But it's a real thing. We've seen the screenshots, and we know that two years after the game's initial launch, we will finally get to play around in Eorzea on our televisions. (The "we" in this case refers to fellow PS3 owners.) This is sort of a mixed blessing.
This isn't a column about console gaming compared to PC gaming; I really don't care which platform you prefer, and it's also not the point. This is a column about the fact that Final Fantasy XI and Final Fantasy XIV are both going to be console games as well as computer games, and that introduces some interesting wrinkles.
I've mentioned in the past how Final Fantasy XI has suffered in no small part because it's tied to the PlayStation 2. This isn't because the PlayStation 2 is a bad console, nor is it because you can't upgrade the hardware in a PS2 without bringing it out of designer specifications. No, a lot of that weakness is because of the limitations to what you can do with a console game, starting with the interface.
One of the complaints that many people had about FFXIV right from the start was that its interface seemed to assume you had a controller hooked up to your computer. I think it was just a case of an interface designed to serve both computer and console and succeeding at neither, but there was definitely an element of making sure that things were streamlined to the point that your controller could do all the work. Some tasks, like switching pages on your action bars, almost seem as if they'd be easier with a controller than a keyboard.
There's no real way around this. Yes, you can hook a keyboard up to a console or a controller up to a computer, but in the latter case, you're adding a third peripheral when your hands are designed to handle two at most. In the former case, you're adding an accessory to your console for use in an exceptionally small number of games, possibly just the one.

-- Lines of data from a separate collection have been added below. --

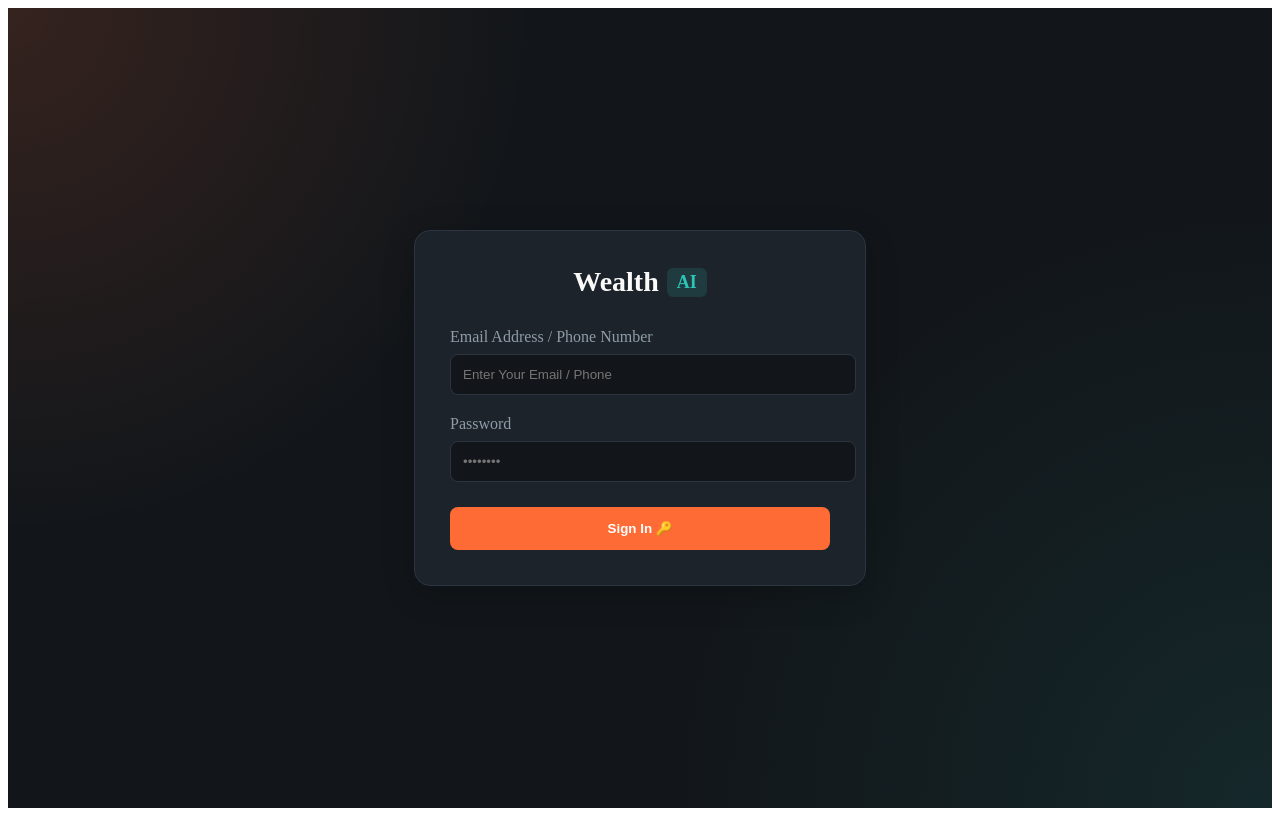
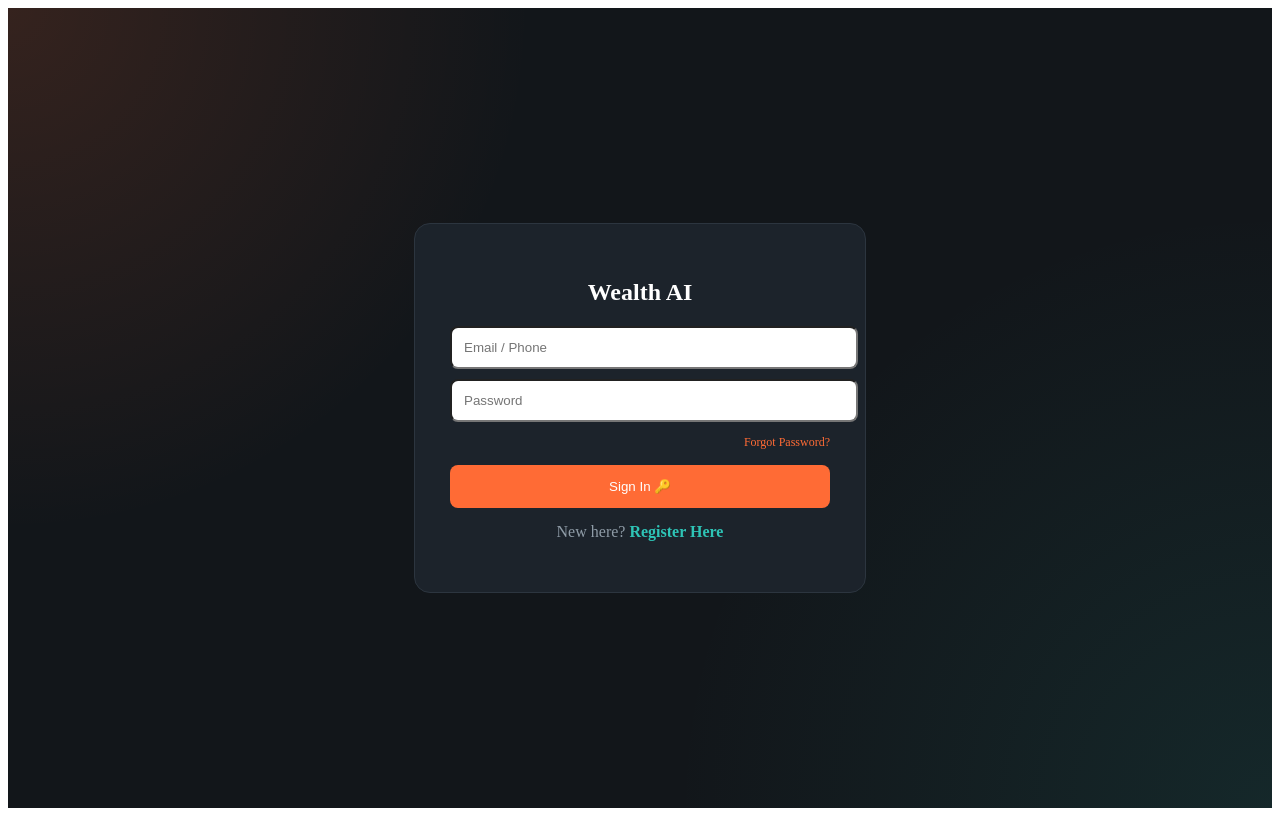
Before and after one commit to devendrasinghtawar31-stack/Wealth-AInew, a React (Vite) app in the folder frontend/: page /login in a window 1280 px wide. Built offline with nearby package versions, Linux system fonts and the light colour scheme.

Commit message:
fix: hard-flush auth state and interceptor validation

```diff
--- a/frontend/src/App.jsx
+++ b/frontend/src/App.jsx
@@ -15,17 +15,13 @@ import { useAuth } from './context/AuthContext';
 const ProtectedRoute = ({ children }) => {
     const { user, loading } = useAuth();
 
-    if (loading) {
-        return (
-            <div style={{ minHeight: "100vh", display: "flex", justifyContent: "center", alignItems: "center" }}>
-                Loading...
-            </div>
-        );
-    }
+    if (loading) return <div>Loading...</div>;
 
-    return user ? children : <Navigate to="/login" replace />;
+    // Agar user nahi hai, to redirect karo
+    if (!user) return <Navigate to="/login" replace />;
+
+    return children;
 };
-
 const App = () => {
     return (
         <Routes>
--- a/frontend/src/config/api.js
+++ b/frontend/src/config/api.js
@@ -39,7 +39,7 @@ const processQueue = (error, token = null) => {
 // Request Interceptor
 API.interceptors.request.use((config) => {
     const token = tokenStorage.getAccess();
-    if (token) {
+    if (token && token !== "undefined") { // "undefined" string check zaroori hai
         config.headers.Authorization = `Bearer ${token}`;
     }
     return config;
--- a/frontend/src/context/AuthContext.jsx
+++ b/frontend/src/context/AuthContext.jsx
@@ -42,16 +42,16 @@ const fetchUser = async () => {
 
 // AuthContext.jsx
 const logoutUser = () => {
-    // 1. Storage saaf karo (Yahan apni sahi keys likho)
-    localStorage.removeItem("accessToken");
-    localStorage.removeItem("refreshToken");
+    // 1. Sabse aggressive tareeke se cleanup
+    localStorage.clear();
+    sessionStorage.clear();
     tokenStorage.clearAuth();
 
-    // 2. React State null karo
+    // 2. State reset
     setUser(null);
 
-    // 3. Page reload zaroori hai taaki dashboard ka stale data flush ho jaye
-    window.location.href = '/login';
+    // 3. Force replace (History saaf ho jayegi, back button se dashboard nahi khulega)
+    window.location.replace('/login');
 };
     return (
         <AuthContext.Provider value={{ user, loading, loginUser, logoutUser }}>
--- a/frontend/src/pages/Auth/Login.jsx
+++ b/frontend/src/pages/Auth/Login.jsx
@@ -5,187 +5,48 @@ import { useAuth } from "../../context/AuthContext";
 
 const Login = () => {
   const navigate = useNavigate();
-  const { loginUser, user } = useAuth(); // Context se 'user' state bhi le li
+  const { loginUser, user, loading: authLoading } = useAuth();
+  const [formData, setFormData] = useState({ identifier: "", password: "" });
+  const [error, setError] = useState("");
+  const [localLoading, setLocalLoading] = useState(false);
 
-  const [formData, setFormData] = useState({
-    identifier: "",
-    password: "",
-  });
-
-  const [error, setError] = useState("");
-  const [loading, setLoading] = useState(false);
-
-  // 🚀 FIX: Jab user state update ho jaye, tabhi navigate karo.
-  // Isse form submission ke beech mein koi interruption nahi aayega.
   useEffect(() => {
-    // Agar user logged in hai, to wapas login page mat dikhao
-    if (!loading && user) {
-      navigate("/dashboard", { replace: true });
-    }
-  }, [user, loading, navigate]);
-  const handleChange = (e) => {
-    setFormData({
-      ...formData,
-      [e.target.name]: e.target.value,
-    });
-  };
+    if (user) navigate('/dashboard', { replace: true });
+  }, [user, navigate]);
 
   const handleSubmit = async (e) => {
-    e.preventDefault(); // 🛡️ Ye page refresh hone se rokega
-    setError("");
-    setLoading(true);
-
+    e.preventDefault();
+    setLocalLoading(true);
     try {
       await loginUser(formData.identifier, formData.password);
-      // Yahan se navigate hata diya, useEffect sambhal lega
     } catch (err) {
-      console.error("Login failed:", err);
       setError(err.response?.data?.message || "Invalid credentials.");
-      setLoading(false); // Sirf error aane par loading off karo
+      setLocalLoading(false);
     }
   };
 
   return (
-    <div
-      style={{
-        display: "flex",
-        justifyContent: "center",
-        alignItems: "center",
-        minHeight: "100vh",
-        padding: "40px 20px",
-        background: theme.colors.meshGradient,
-        boxSizing: "border-box",
-      }}
-    >
-      <form
-        onSubmit={handleSubmit}
-        style={{
-          width: "380px",
-          padding: "35px",
-          boxShadow: "0 8px 32px rgba(0,0,0,0.24)",
-          borderRadius: "16px",
-          background: theme.colors.surface,
-          border: `1px solid ${theme.colors.border}`,
-        }}
-      >
-        {/* Header Section */}
-        <div
-          style={{
-            display: "flex",
-            justifyContent: "center",
-            alignItems: "center",
-            gap: "8px",
-            marginBottom: "30px",
-          }}
-        >
-          <span
-            style={{ fontSize: "28px", fontWeight: "700", color: "#FAFAF9" }}
-          >
-            Wealth
-          </span>
-          <span
-            style={{
-              fontSize: "18px",
-              fontWeight: "bold",
-              background: "rgba(46, 196, 182, 0.15)",
-              color: theme.colors.success,
-              padding: "4px 10px",
-              borderRadius: "6px",
-            }}
-          >
-            AI
-          </span>
+    <div style={{ display: "flex", justifyContent: "center", alignItems: "center", minHeight: "100vh", background: theme.colors.meshGradient }}>
+      <form onSubmit={handleSubmit} style={{ width: "380px", padding: "35px", background: theme.colors.surface, borderRadius: "16px", border: `1px solid ${theme.colors.border}` }}>
+        <h2 style={{ textAlign: "center", color: "#fff" }}>Wealth AI</h2>
+        {error && <div style={{ color: "red", marginBottom: "10px" }}>⚠️ {error}</div>}
+
+        <input type="text" name="identifier" onChange={(e) => setFormData({...formData, identifier: e.target.value})} placeholder="Email / Phone" style={{ width: "100%", padding: "12px", marginBottom: "10px", borderRadius: "8px" }} />
+        <input type="password" name="password" onChange={(e) => setFormData({...formData, password: e.target.value})} placeholder="Password" style={{ width: "100%", padding: "12px", marginBottom: "10px", borderRadius: "8px" }} />
+
+        <div style={{ textAlign: "right", marginBottom: "15px" }}>
+            <span onClick={() => navigate('/forgot-password')} style={{ color: theme.colors.primary, cursor: "pointer", fontSize: "12px" }}>Forgot Password?</span>
         </div>
 
-        {error && (
-          <div
-            style={{
-              color: "#fff",
-              backgroundColor: theme.colors.danger,
-              padding: "12px",
-              borderRadius: "8px",
-              marginBottom: "20px",
-              fontSize: "14px",
-            }}
-          >
-            ⚠️ {error}
-          </div>
-        )}
+        <button type="submit" disabled={localLoading} style={{ width: "100%", padding: "14px", background: theme.colors.primary, color: "#fff", border: "none", borderRadius: "8px" }}>
+          {localLoading ? "Authenticating..." : "Sign In 🔑"}
+        </button>
 
-        {/* Input Fields */}
-        <div style={{ marginBottom: "20px" }}>
-          <label
-            style={{
-              display: "block",
-              marginBottom: "8px",
-              color: theme.colors.textMuted,
-            }}
-          >
-            Email Address / Phone Number
-          </label>
-          <input
-            type="text"
-            name="identifier"
-            value={formData.identifier}
-            onChange={handleChange}
-            placeholder="Enter Your Email / Phone"
-            style={{
-              width: "100%",
-              padding: "12px",
-              borderRadius: "8px",
-              border: `1px solid ${theme.colors.border}`,
-              background: theme.colors.background,
-              color: theme.colors.textMain,
-            }}
-          />
-        </div>
-
-        <div style={{ marginBottom: "25px" }}>
-          <label
-            style={{
-              display: "block",
-              marginBottom: "8px",
-              color: theme.colors.textMuted,
-            }}
-          >
-            Password
-          </label>
-          <input
-            type="password"
-            name="password"
-            value={formData.password}
-            onChange={handleChange}
-            placeholder="••••••••"
-            style={{
-              width: "100%",
-              padding: "12px",
-              borderRadius: "8px",
-              border: `1px solid ${theme.colors.border}`,
-              background: theme.colors.background,
-              color: theme.colors.textMain,
-            }}
-          />
-        </div>
-
-        <button
-          type="submit"
-          disabled={loading}
-          style={{
-            width: "100%",
-            padding: "14px",
-            background: theme.colors.primary,
-            color: "#fff",
-            border: "none",
-            borderRadius: "8px",
-            cursor: "pointer",
-            fontWeight: "bold",
-          }}
-        >
-          {loading ? "Authenticating..." : "Sign In 🔑"}
-        </button>
+        <p style={{ textAlign: "center", marginTop: "15px", color: theme.colors.textMuted }}>
+            New here? <span onClick={() => navigate('/register')} style={{ color: theme.colors.success, cursor: "pointer", fontWeight: "bold" }}>Register Here</span>
+        </p>
       </form>
     </div>
   );
 };
-
 export default Login;
```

FFXI was designed from the start for play on consoles, which is part of the reason the game has menu-based combat and an inelegant control schematic. FFXIV clearly has caved to some of the ideas of more modern design, but therein lies part of the problem. A glance at the interface screenshots suggests you've got about 16 action buttons on speed-dial. That means that fights have to be designed around playing with 16 abilities on tap because otherwise console players literally won't be able to compete.
You can say that it doesn't affect you on the PC, but part of the reason FFXIV was designed that way was to ensure that console and PC players were on equal footing for using abilities.
Then you've got issues like modifiable interfaces (a plus, but difficult on a console and yet expected if it's in the PC version) and display issues (televisions don't have the resolution of a good monitor, even HD ones), and just playing the game on two systems concurrently becomes a hassle. A manageable one, yes, but one that requires at least twice as much testing. Every update for FFXI has to work on three completely separate systems, and that adds more steps to the testing process and more failure points into an already complex system.
A new order
Introducing the console to the FFXIV playerbase is going to bring some development issues. But it also has at least one major benefit for the game as a whole: making the relaunch stick.
I've talked for a while about how FFXIV needs to win the hearts and minds of many people who have sworn off the game for good. There are a lot of people who have never played the game, but the title is still synonymous with all manner of negative adjectives. It takes some sort of external force to counteract that, something like the launch of the game on a new platform with a whole lot of new and pretty-looking screenshots. You know, the sort of relaunch that really crystalizes the idea that this is a completely new game.
Right now, fantasy games of the sprawling baroque style have a bit of traction with the console audience. And while there are other MMOs available for the PlayStation 3, they're currently all rather niche titles that don't have the brand name visibility of a new Final Fantasy game. Even though the console version alone won't repopulate the game, it will bring in new people, including those who had never paid much attention to it prior to the launch on the console.
That may mean driving more development toward appealing to console players, which means a trend toward more flexible gameplay, but I don't consider that a bad thing. And it's going to mean that there will be a lot of extra hurdles for the development team to jump through with the addition of the new platform, but that was always going to be the case.
As always, feedback is welcome in the comments down below or via mail to email@example.com. Next week, I'm going to poke a bit at the servers being turned back on after the final database copy and what might be worth doing in the game's unsaved period as we approach the deadline.
From Eorzea to Vana'diel, there is a constant: the moogles. And for analysis and opinions about the online portions of the Final Fantasy series, there is also a constant: The Mog Log. Longtime series fan Eliot Lefebvre serves up a new installment of the log every Saturday, covering almost anything related to Square-Enix's vibrant online worlds.